Records for processing Start Marker

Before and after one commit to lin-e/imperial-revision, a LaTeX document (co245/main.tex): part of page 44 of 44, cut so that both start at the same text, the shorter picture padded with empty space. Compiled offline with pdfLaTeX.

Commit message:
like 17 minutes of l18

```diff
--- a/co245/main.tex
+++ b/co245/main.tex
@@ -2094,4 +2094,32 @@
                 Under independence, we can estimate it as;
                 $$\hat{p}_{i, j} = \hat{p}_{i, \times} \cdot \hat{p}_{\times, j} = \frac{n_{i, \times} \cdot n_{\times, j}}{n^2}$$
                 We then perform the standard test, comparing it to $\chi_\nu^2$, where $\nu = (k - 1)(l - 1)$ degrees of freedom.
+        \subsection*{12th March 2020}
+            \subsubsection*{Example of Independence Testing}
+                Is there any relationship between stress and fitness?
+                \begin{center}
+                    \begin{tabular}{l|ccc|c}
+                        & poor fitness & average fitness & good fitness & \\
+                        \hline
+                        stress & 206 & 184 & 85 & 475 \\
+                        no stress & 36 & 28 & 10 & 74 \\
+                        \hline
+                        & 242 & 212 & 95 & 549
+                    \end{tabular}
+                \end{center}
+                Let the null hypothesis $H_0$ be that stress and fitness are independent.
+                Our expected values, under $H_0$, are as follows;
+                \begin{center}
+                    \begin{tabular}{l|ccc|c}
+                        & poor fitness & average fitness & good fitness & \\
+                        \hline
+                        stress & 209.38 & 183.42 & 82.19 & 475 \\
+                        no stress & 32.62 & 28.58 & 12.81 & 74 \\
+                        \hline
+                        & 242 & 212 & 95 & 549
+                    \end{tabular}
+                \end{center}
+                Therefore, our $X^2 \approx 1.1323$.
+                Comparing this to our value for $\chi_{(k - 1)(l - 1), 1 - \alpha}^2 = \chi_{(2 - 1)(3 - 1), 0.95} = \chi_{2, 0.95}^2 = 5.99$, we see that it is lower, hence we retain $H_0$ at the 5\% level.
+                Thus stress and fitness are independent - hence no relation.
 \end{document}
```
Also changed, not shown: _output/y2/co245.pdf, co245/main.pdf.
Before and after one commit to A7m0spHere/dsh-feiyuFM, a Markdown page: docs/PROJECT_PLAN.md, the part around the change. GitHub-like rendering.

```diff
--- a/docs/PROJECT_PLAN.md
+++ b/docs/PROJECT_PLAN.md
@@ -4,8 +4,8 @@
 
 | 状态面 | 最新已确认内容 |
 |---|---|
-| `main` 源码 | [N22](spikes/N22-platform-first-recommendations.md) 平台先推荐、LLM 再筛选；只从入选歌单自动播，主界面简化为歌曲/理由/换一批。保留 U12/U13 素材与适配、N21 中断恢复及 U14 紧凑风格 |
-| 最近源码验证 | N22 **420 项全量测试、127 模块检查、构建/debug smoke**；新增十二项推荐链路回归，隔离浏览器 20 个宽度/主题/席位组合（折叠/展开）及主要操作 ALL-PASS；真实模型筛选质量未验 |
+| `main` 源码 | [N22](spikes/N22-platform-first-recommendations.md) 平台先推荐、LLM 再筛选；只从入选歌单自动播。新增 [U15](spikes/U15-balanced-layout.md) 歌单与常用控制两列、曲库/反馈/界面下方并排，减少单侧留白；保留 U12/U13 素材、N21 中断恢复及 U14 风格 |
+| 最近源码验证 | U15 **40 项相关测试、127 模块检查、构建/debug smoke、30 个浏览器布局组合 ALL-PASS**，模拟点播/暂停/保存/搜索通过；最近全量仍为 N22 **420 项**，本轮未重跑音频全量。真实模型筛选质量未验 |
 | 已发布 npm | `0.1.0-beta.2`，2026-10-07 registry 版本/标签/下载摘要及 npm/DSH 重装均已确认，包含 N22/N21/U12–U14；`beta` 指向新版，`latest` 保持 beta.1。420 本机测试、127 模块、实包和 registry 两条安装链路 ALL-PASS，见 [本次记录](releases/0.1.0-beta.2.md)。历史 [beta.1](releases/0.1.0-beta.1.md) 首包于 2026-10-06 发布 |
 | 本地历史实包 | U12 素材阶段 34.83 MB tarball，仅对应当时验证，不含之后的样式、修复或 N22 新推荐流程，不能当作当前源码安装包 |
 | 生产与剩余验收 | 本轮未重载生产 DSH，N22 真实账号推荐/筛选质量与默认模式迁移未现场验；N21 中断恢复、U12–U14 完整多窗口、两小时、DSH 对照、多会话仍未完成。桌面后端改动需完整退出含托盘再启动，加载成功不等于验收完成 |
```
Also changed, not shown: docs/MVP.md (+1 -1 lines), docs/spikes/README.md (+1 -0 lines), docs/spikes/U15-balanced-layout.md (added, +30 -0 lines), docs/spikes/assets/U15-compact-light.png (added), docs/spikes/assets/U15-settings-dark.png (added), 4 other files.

Records for processing End Marker

Aim of the exercise >>
Please report every line of the listing that contains the string "stress".

Written solution >>
+                Is there any relationship between stress and fitness?
+                        stress & 206 & 184 & 85 & 475 \\
+                        no stress & 36 & 28 & 10 & 74 \\
+                Let the null hypothesis $H_0$ be that stress and fitness are independent.
+                        stress & 209.38 & 183.42 & 82.19 & 475 \\
+                        no stress & 32.62 & 28.58 & 12.81 & 74 \\
+                Thus stress and fitness are independent - hence no relation.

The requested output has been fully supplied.